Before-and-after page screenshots
◇ ◇ ◇ ◇ ◇ ◇ ◇

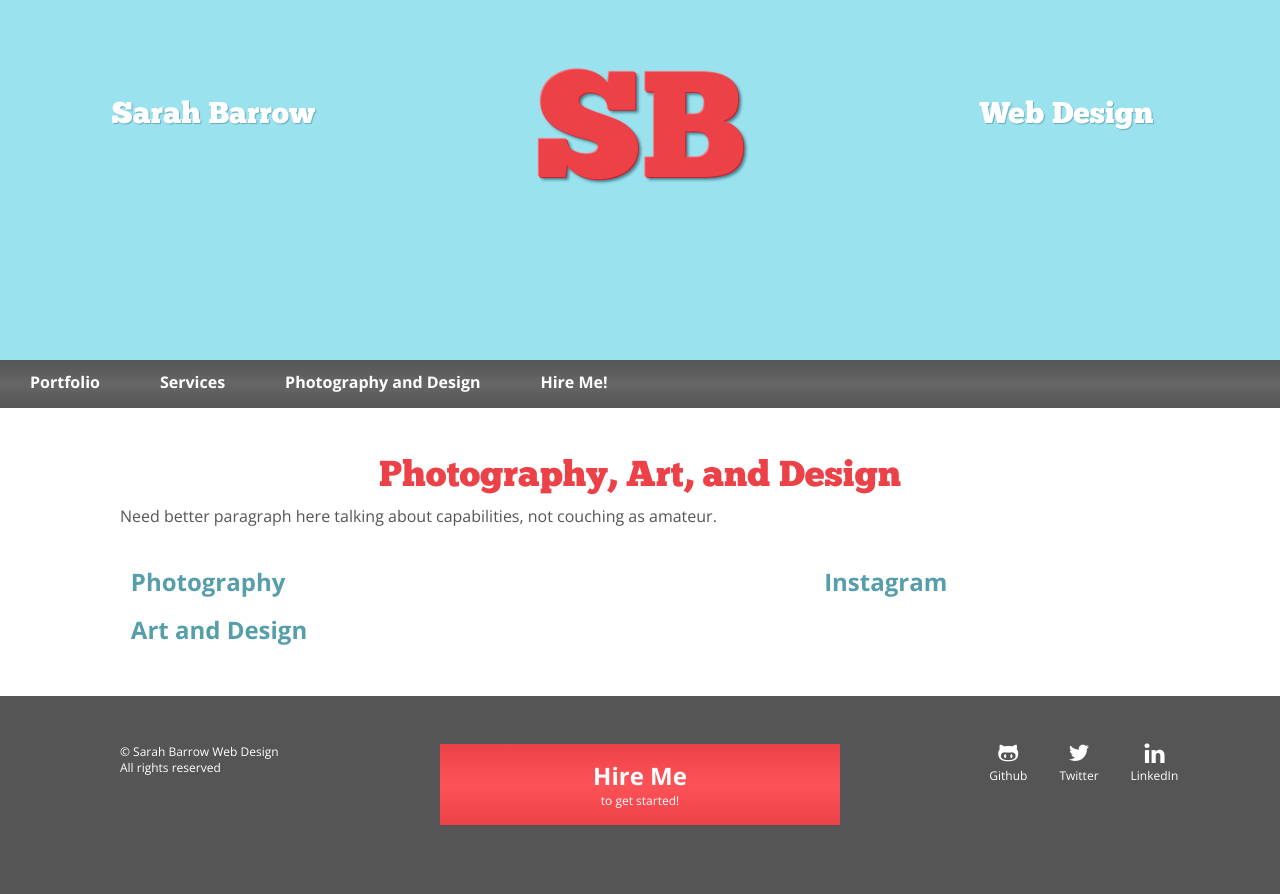
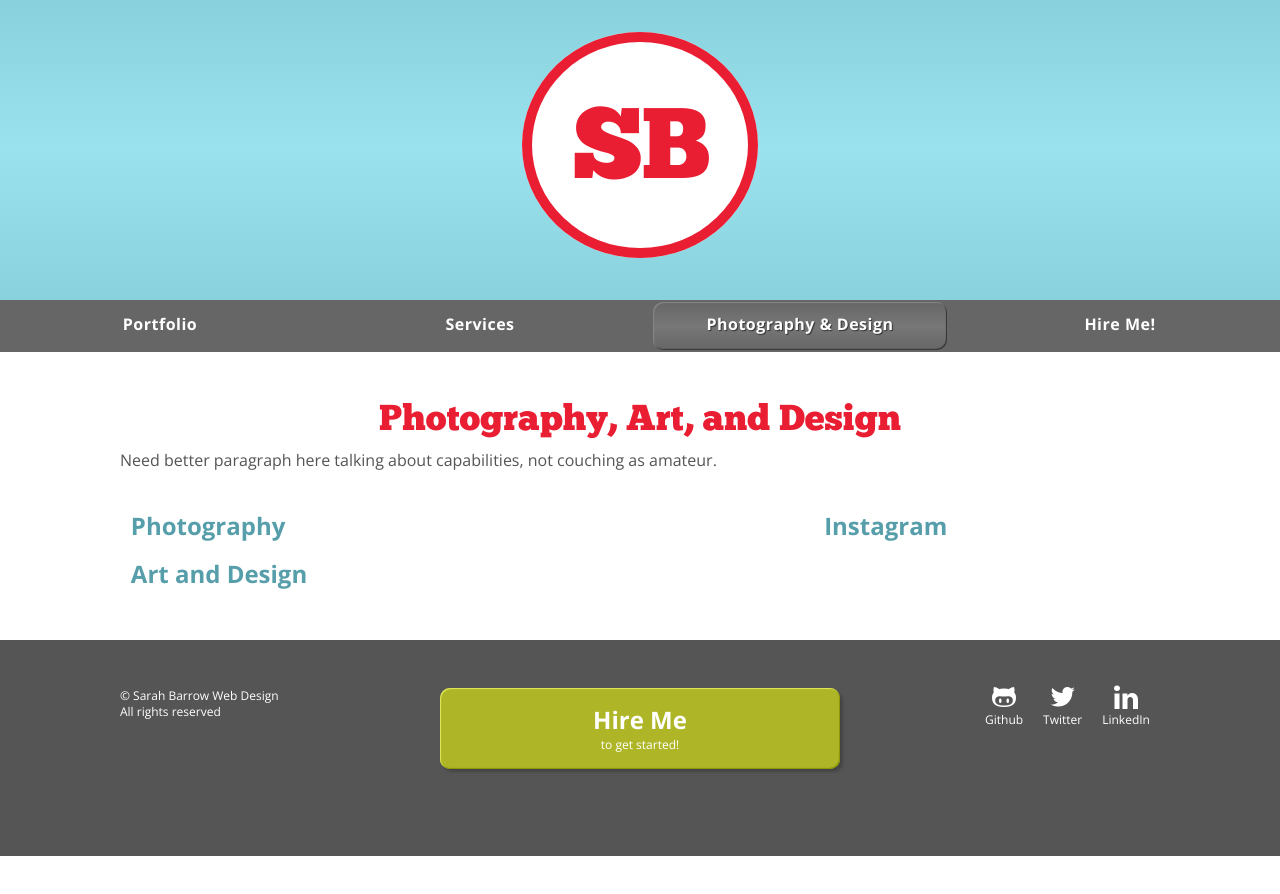
Before and after one commit to bearster22/personal, a plain HTML site: page photography.html in a window 1280 px wide. After the commit the page ends 856 px from the top, so only its background shows below. Drawn offline with nearby package versions, Linux system fonts and the light colour scheme.

Commit message:
less updates
added mixins, other css tweaks

```diff
--- a/css/style.less
+++ b/css/style.less
@@ -9,20 +9,6 @@
 @import "grid.less";
 
 
-//////////////////
-// VARIABLES
-//////////////////
-
-@flame: 	#ed4148;
-@aqua: 		#8ad1de;
-@lime: 		#bfc738;
-@dark: 		#555555;
-@gray: 		#cccccc;
-@aqua-dark:	#8ad1de - #333;
-
-
-
-
 /*******************************/
 /*******************************/
 
@@ -30,6 +16,35 @@
 /* Author: Sarah Barrow Web Design */
 /* Created with LESS (sarahbarrow.com/css/style.less) */
 /* See room for improvement? Let me know! */
+
+
+
+//////////////////
+// VARIABLES
+//////////////////
+
+@flame: 	#EA1E32;
+@aqua: 		#8ad1de;
+@lime: 		#bfc738 - #111;
+@dark: 		#555555;
+@gray: 		#cccccc;
+@aqua-dark:	#8ad1de - #333;
+@radius:	1rem;					// for rounded corners
+
+
+
+
+//////////////////
+// SEMANTIC GRID
+//////////////////
+
+
+@column-width: 60;
+@gutter-width: 20;
+@columns: 12;
+@total-width: 100%;				// makes layout fluid
+
+
 
 
 //////////////////
@@ -41,24 +56,30 @@
 html 	{	font-size: 62.5%;
 		}
 
-/* MIXIN FOR BODY TEXT */
+// MIXIN FOR BODY TEXT
 .text	{	color: @dark;
 			font-family: 'Open Sans', sans-serif;
 			font-size: 1.6rem;
 			line-height: 2.4rem;
 		}
 
-/* MIXIN FOR LINKS */
+// MIXIN FOR LINKS
 .link	{	color: @flame;
 			text-decoration: none;
 		}
 
-/* TEXT SHADOW MIXIN */
+// TEXT SHADOW MIXIN
 .text-shadow (@background)	{	text-shadow: 1px 1px 1px @background - #222;
 							}
 
+// TEXT LETTERPRESS MIXIN
 
-/* GRADIENT MIXIN */
+.letterpress (@element, @background)	{	text-shadow: 1px 1px 1px @element - #222,
+								 						-1px -1px 1px @element + #222,
+								 						3px 3px 3px @background + #222;
+										}
+
+// GRADIENT MIXIN
 .gradient (@color)	{	background: @color;
 						background: -moz-linear-gradient(top,  @color 0%, @color + #111 50%, @color 100%); /* FF3.6+ */
 						background: -webkit-gradient(linear, left top, left bottom, color-stop(0%,@color), color-stop(50%,@color + #111), color-stop(100%,@color)); /* Chrome, Safari4+ */
@@ -69,9 +90,17 @@ html 	{	font-size: 62.5%;
 						filter: progid:DXImageTransform.Microsoft.gradient( startColorstr='@color', endColorstr='@color',GradientType=0 ); /* IE6-9 */
 					}
 
-/* ROUNDED CORNERS MIXIN */
-.rounded (@radius)	{
-					}
+
+//	TAB HIGHLIGHT MIXIN
+.tab (@element)	{	box-shadow: inset 1px 1px 1px @element + #333,
+								inset -1px -1px 1px @element - #222,
+				}
+
+// TAB HIGHLIGHT + BOX SHADOW MIXIN
+.tab-shadow (@element, @background)	{	box-shadow: inset 1px 1px 1px @element + #333,
+													inset -1px -1px 1px @element - #222,
+													3px 3px 3px @background - #111;
+							}
 
 
 /*******************************/
@@ -115,15 +144,7 @@ a		{	.link;
 
 
 
-//////////////////
-// SEMANTIC GRID
-//////////////////
 
-
-@column-width: 60;
-@gutter-width: 20;
-@columns: 12;
-@total-width: 100%;				// makes layout fluid
 
 
 //////////////////
@@ -134,32 +155,27 @@ a		{	.link;
 /* HEADER */
 /*******************************/
 
-header	{	height: 36rem;							// ensures background color covers floating columns below
-			background: @aqua + #111;
-			div	{	.column(4);							// spaces and centers 3 header elements -- try flexbox instead?
-					margin-top: 8rem;
-					&#lead	{	text-align: right;
-							}
-					&#logo	{	text-align: center;
-								margin-top: 6rem;
-								font-family: 'ChunkFiveRegular', serif;
-								text-shadow: 1px 1px 1px @flame - #222,
-											 -1px -1px 1px @flame + #222,
-											 3px 3px 3px @aqua-dark - #111;
-							}
-					h1		{	font-size: 3rem;
-								line-height: 3rem;
-								color: #fff;
-								.text-shadow(@aqua);
-							}
-							a, a:hover,
-							a:visited	{	color: @flame;
-											text-decoration: none;
-											font-size: 15rem;
-											line-height: 15rem;
-											display: block;
-										}
+header	{	width: 100%;
+			height: 30rem;							// ensures background color covers floating columns below
+			.gradient(@aqua);
+			div	{	.column(12);
+					text-align: center;
+					font-family: 'ChunkFiveRegular', serif;
+					color: @flame;
+					a, a:hover,
+					a:visited	{	text-decoration: none;
+									font-size: 10rem;
+									line-height: 30rem;
+									letter-spacing: -.2rem;
+									padding: 5.5rem 4rem 4.5rem;
+									color: @flame;
+									background: #fff;
+									border-radius: 50%;
+									border: 1rem solid @flame;
+								}
 				}
+			#hide	{	display: none;
+					}
 		}
 
 
@@ -171,22 +187,30 @@ header	{	height: 36rem;							// ensures background color covers floating column
 nav		{	clear: both;
 			height: 4.8rem;
 			background: @dark + #111;
-			.gradient(@dark);
 			font-weight: 700;
-				ul	{	li	{	float: left;
-								display: block;
-
-							a:visited	{	color: #fff;
-										}
-							a	{	text-align: center;
-									padding: 1rem 3rem;
+			border-top: .2rem solid @dark + #111;
+			border-bottom: .2rem solid @dark + #111;
+			ul	{
+					li	{	.column(3);
+							a	{	letter-spacing: .05rem;
+									text-align: center;
+									padding: 1rem 0rem 1.4rem;
 									color: #fff;
 									display: block;
-									&:hover	{	color: @flame + #111;
+									border-radius: @radius;
+									&:visited	{	color: #fff;
+												}
+									&:hover	{	.gradient(@dark + #111);
 												text-decoration: none;
+												.tab(@dark);
+												.text-shadow(@dark);
 											}
-									&#active_item	{	/* prepend arrow from symbolset */
-											}
+									&#active_item	{	.gradient(@dark + #111);
+														.tab(@dark);
+														.text-shadow(@dark);
+														/* prepend arrow from symbolset */
+													}
+
 								}
 
 						}
@@ -226,6 +250,10 @@ section	{	padding: 2.4rem 0;
 						}
 			&#instagram	{	.column(4);
 						}
+			&.portfolio	{	img	{	.column(4);										// img for default screen size = 300px
+								}
+
+						}
 		}
 
 
@@ -250,30 +278,28 @@ footer	{	clear: both;
 									a	{	color: #fff;
 											display: block;
 											padding: 2.4rem 0 1.2rem 0;
+											background: @lime;
+											border-radius: @radius;
+											.tab-shadow(@lime, @dark);
 											&:hover	{	text-decoration: none;
+														.gradient(@lime);
+														.text-shadow(@lime);
 													}
-											& #button_large	{	font-size: 2.4rem;
+											#button_large	{	font-size: 2.4rem;
 																font-weight: 700;
 															}
-											& #button_small	{	font-size: 1.2rem;
-																line-height: 2.4rem;
+											#button_small	{	line-height: 2.4rem;
 															}
-											.gradient(@flame);
-											/* rounded corners */
-
-
 										}
 
 								}
 
 					&#social	{	.column(3);
-									.push(1);
 									text-align: center;
-									& ul	{	float: left;
+									& ul	{	float: right;
 												li	{	float: right;
-														padding-left: 1.6rem;
-														padding-right: 1.6rem;
-														div	{	font-size:	2rem;
+														padding: 0rem 1rem;
+														div	{	font-size:	2.4rem;
 																line-height: 2.4rem;
 															}
 														a	{	color: #fff;
--- a/photography.html
+++ b/photography.html
@@ -16,16 +16,15 @@
 
 <body>
 <header>
-	<div id="lead"><h1>Sarah Barrow</h1></div>
-    <div id="logo"><a href="index.html" title="Sarah Barrow Web Design">SB</a></div>
-    <div><h1>Web Design</h1></div>
+	<h1 id="hide">Sarah Barrow Web Design</h1>
+	<div><a href="index.html" title="Sarah Barrow Web Design">SB</a></div>
 </header>
 
 <nav>
 	<ul>
 		<li><a href="web-portfolio.html" title="Portfolio">Portfolio</a></li>
 	    <li><a href="web-services.html" title="Services">Services</a></li>
-        <li><a id="active_item" href="photography.html" title="Photography and Design">Photography and Design</a></li>
+        <li><a id="active_item" href="photography.html" title="Photography and Design">Photography &amp; Design</a></li>
         <!--<li><a href="blog/index.html" title="Blog">Blog</a></li>-->
         <li><a href="contact.php" title="Contact">Hire Me!</a></li>
     </ul>
```
Also changed, not shown: index.html (+3 -4 lines), web-portfolio.html (+8 -9 lines), web-services.html (+3 -4 lines), css/style.css, img/Hamline-MBA.png (added), img/Hamline-home-new.png (added), img/Hamline-home-old.png (added), img/imaging-iowa.png (added), 1 other file.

◇ ◇ ◇ ◇ ◇ ◇ ◇

▸ Activity
Each line that holds the string "columns" is to be copied from the entries above.

▸ The answer
+@columns: 12;
-@columns: 12;
-header	{	height: 36rem;							// ensures background color covers floating columns below
+			height: 30rem;							// ensures background color covers floating columns below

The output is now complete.